if p value is low that means null should be avoided cause we assumed it is true while calculating p. As probability of p is less when null is considered true so we can let it go. But when probability is high that means we cant ignore it cause we assumed and our assumption is high.

37. trish says:

so how do we get p values-

38. Devanshu Sachdev says:

So we have a sample whose probability of occuring is 0.03 given that Ho is true.

It can't be usual getting a case with such a low probability but we are having that case…thats why we reject Ho.

Is this what you are trying to say?

39. Hanna Beverly says:

how do we find p value

40. Vamsi Mohan Ramineedi says:

Let me explain with an example considering the same scenario as in the video:

Let's say we have a total of 4 samples – s1, s2, s3, s4.

t – represents sample mean >= 20

f – represents sample mean = 20

Below are the possible combinations of means of each sample.

s1, s2, s3, s4
1. f f f f

2. f f f t

3. f f t f

4. f f t t

5. f t f f

6. f t f t

7. f t t f

8. f t t t

9. t f f f

10. t f f t

11. t f t f

12. t f t t

13. t t f f

14. t t f t

15. t t t f

16. t t t t

Basically, Null hypothesis represents Null(No) effect. So, in this case, we take Null hypothesis as 'There is no change in average time people stay on the website after changing the background to yellow'.

Probability of seeing zero t out of all samples available = 1/16 = 0.06

Probability of seeing one t = 4/16 = 0.25

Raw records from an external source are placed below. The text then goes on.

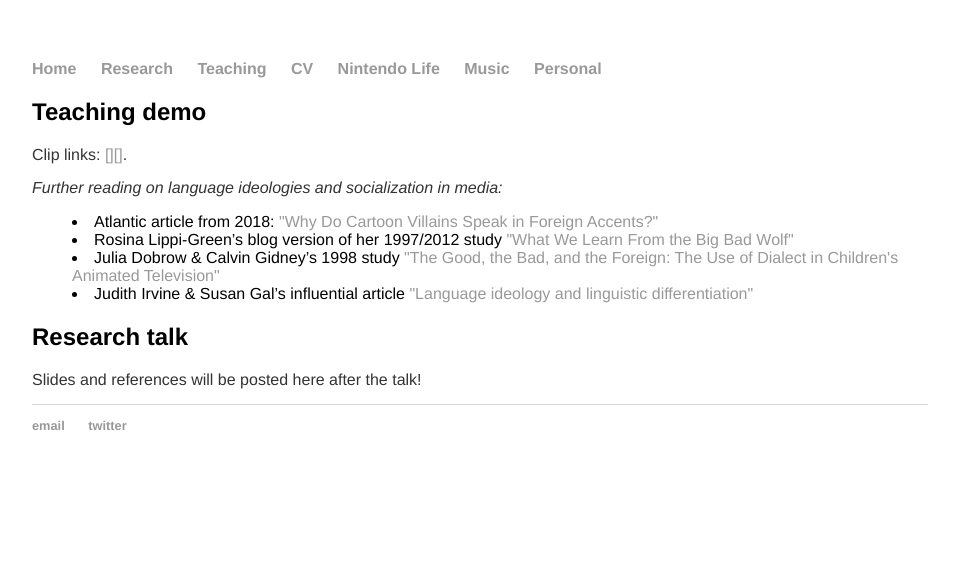
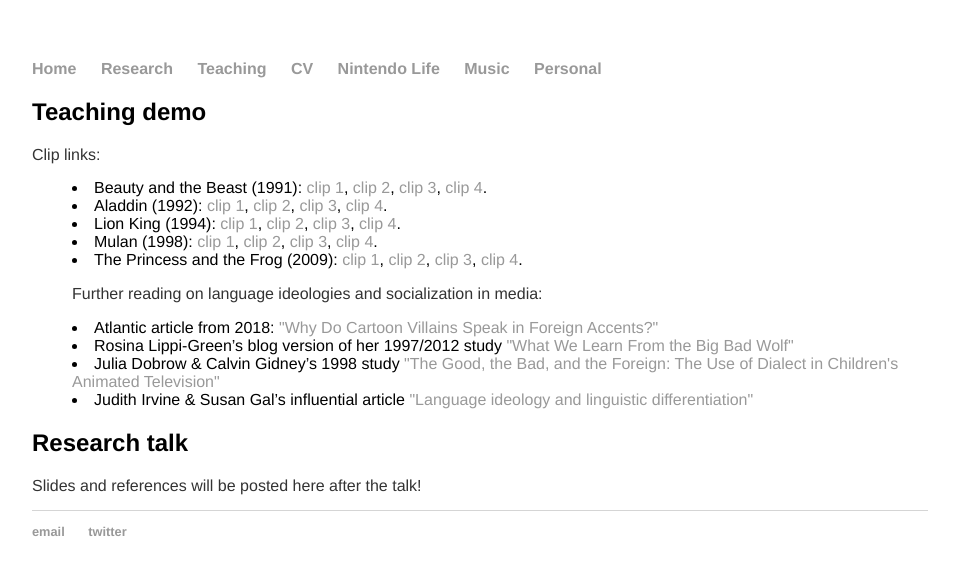
Before and after one commit to morgansleeper/morgansleeper.github.io, a Jekyll site: the page built from mac/index.html, in a window 1280 px wide. Shown: the top 575 px of the page, without its empty margins (160-1119 px from the left). Built offline with Jekyll 4.4.1, drawn with Linux system fonts in a browser that asks for light colours.

Commit message:
Update index.html

```diff
--- a/mac/index.html
+++ b/mac/index.html
@@ -4,10 +4,34 @@
 ---
 <h2>Teaching demo</h2>
 <p>Clip links:
-  <a href = [][][]>[][]</a>.
+  <li style="margin-left: 40px;">Beauty and the Beast (1991):
+    <a href =>clip 1</a>,
+    <a href =>clip 2</a>,
+    <a href =>clip 3</a>,
+    <a href =>clip 4</a>.
+  <li style="margin-left: 40px;">Aladdin (1992):
+    <a href =>clip 1</a>,
+    <a href =>clip 2</a>,
+    <a href =>clip 3</a>,
+    <a href =>clip 4</a>.
+  <li style="margin-left: 40px;">Lion King (1994):
+    <a href =>clip 1</a>,
+    <a href =>clip 2</a>,
+    <a href =>clip 3</a>,
+    <a href =>clip 4</a>.
+  <li style="margin-left: 40px;">Mulan (1998):
+    <a href =>clip 1</a>,
+    <a href =>clip 2</a>,
+    <a href =>clip 3</a>,
+    <a href =>clip 4</a>.
+  <li style="margin-left: 40px;">The Princess and the Frog (2009):
+    <a href =>clip 1</a>,
+    <a href =>clip 2</a>,
+    <a href =>clip 3</a>,
+    <a href =>clip 4</a>.
 </p>
 
-<p><i>Further reading on language ideologies and socialization in media:</i>
+<p>Further reading on language ideologies and socialization in media:
 <li style="margin-left: 40px;">Atlantic article from 2018: <a href = https://www.theatlantic.com/education/archive/2018/01/why-do-cartoon-villains-speak-in-foreign-accents/549527/>"Why Do Cartoon Villains Speak in Foreign Accents?"</a></li>
 <li style="margin-left: 40px;">Rosina Lippi-Green’s blog version of her 1997/2012 study <a href = http://rosinalippi.com/weblog/shorter-works-essays/teaching-children-how-to-discriminate-what-we-learn-from-the-big-bad-wolf/>"What We Learn From the Big Bad Wolf"</a></li>
 <li style="margin-left: 40px;">Julia Dobrow & Calvin Gidney’s 1998 study <a href = http://www.jstor.org/stable/1049446>"The Good, the Bad, and the Foreign: The Use of Dialect in Children's Animated Television"</a></li>
```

Probability of seeing two t's = 6/16 = 0.375

Probability of seeing three t's = 4/16 = 0.25

seeing four t's = 1/16 = 0.06

So, let's pick 4 samples and they all turn out to be 't'. Would you believe that Null is true? In other words, would you believe there was no change in average time people stayed on the website even though all samples you picked up showed otherwise? No!! You wouldn't believe it. You would say, no probably the average time has increased and that is why all the samples showed 't'. In other words, you would not believe that Null is true when such a weird scenario happens. You would reject Null effect hypothesis.

p-value basically says, if you assume Null effect hypothesis to be true, how likely the result supporting the alternative hypothesis is a random result. If p-value is low, result supporting alternative hypothesis is not random. Hence you reject Null Hypothesis. If p-value is high, result supporting alternative hypothesis is random, hence you stick to Null Hypothesis.

41. Mohit Singh says:

U sounds like bane in dark Knight Rises

42. 8932 yoi4j24 says:

Does H_0 include all the Normality assumptions on the data?

43. Romil Mishra says:

Why Ha is u>20?
Can Ha be u is not equal to 20

44. Joshua Kölzer says:

Think this is the essence of the video: If we assume H0 were true, what is the probability that we got the result we did for our sample. So if below alpha (our treshold) then reject H0.

45. Faith Barbie says:

Omg, after 2:20, you explained it perfectly and in the right order. The light bulb came on.

I was looking at other youtube videos they had more views, in the comments, people were saying they understand. However, I was not getting it. But, your explanation is what I needed! Ty

46. Krysten Awuradwoa says:

If you’re given an illustration and the sample mean is not given what do you do ?

47. mario mariousz says:

is it always 0.05?

48. João Araújo says:

Thank you

49. natalie says:

so say if p value is 0.001 does that mean rejecting a true null hypothesis is 0.001%?

50. Julio Santiago says:

P for (player) so you are the P-value, to win the game we must reject the Ho(hoe) we lose if P-value gets eaten , the hoe must get eaten so it goes like this

P-value > alpha we fail to reject Ho
P-value < alpha we reject Ho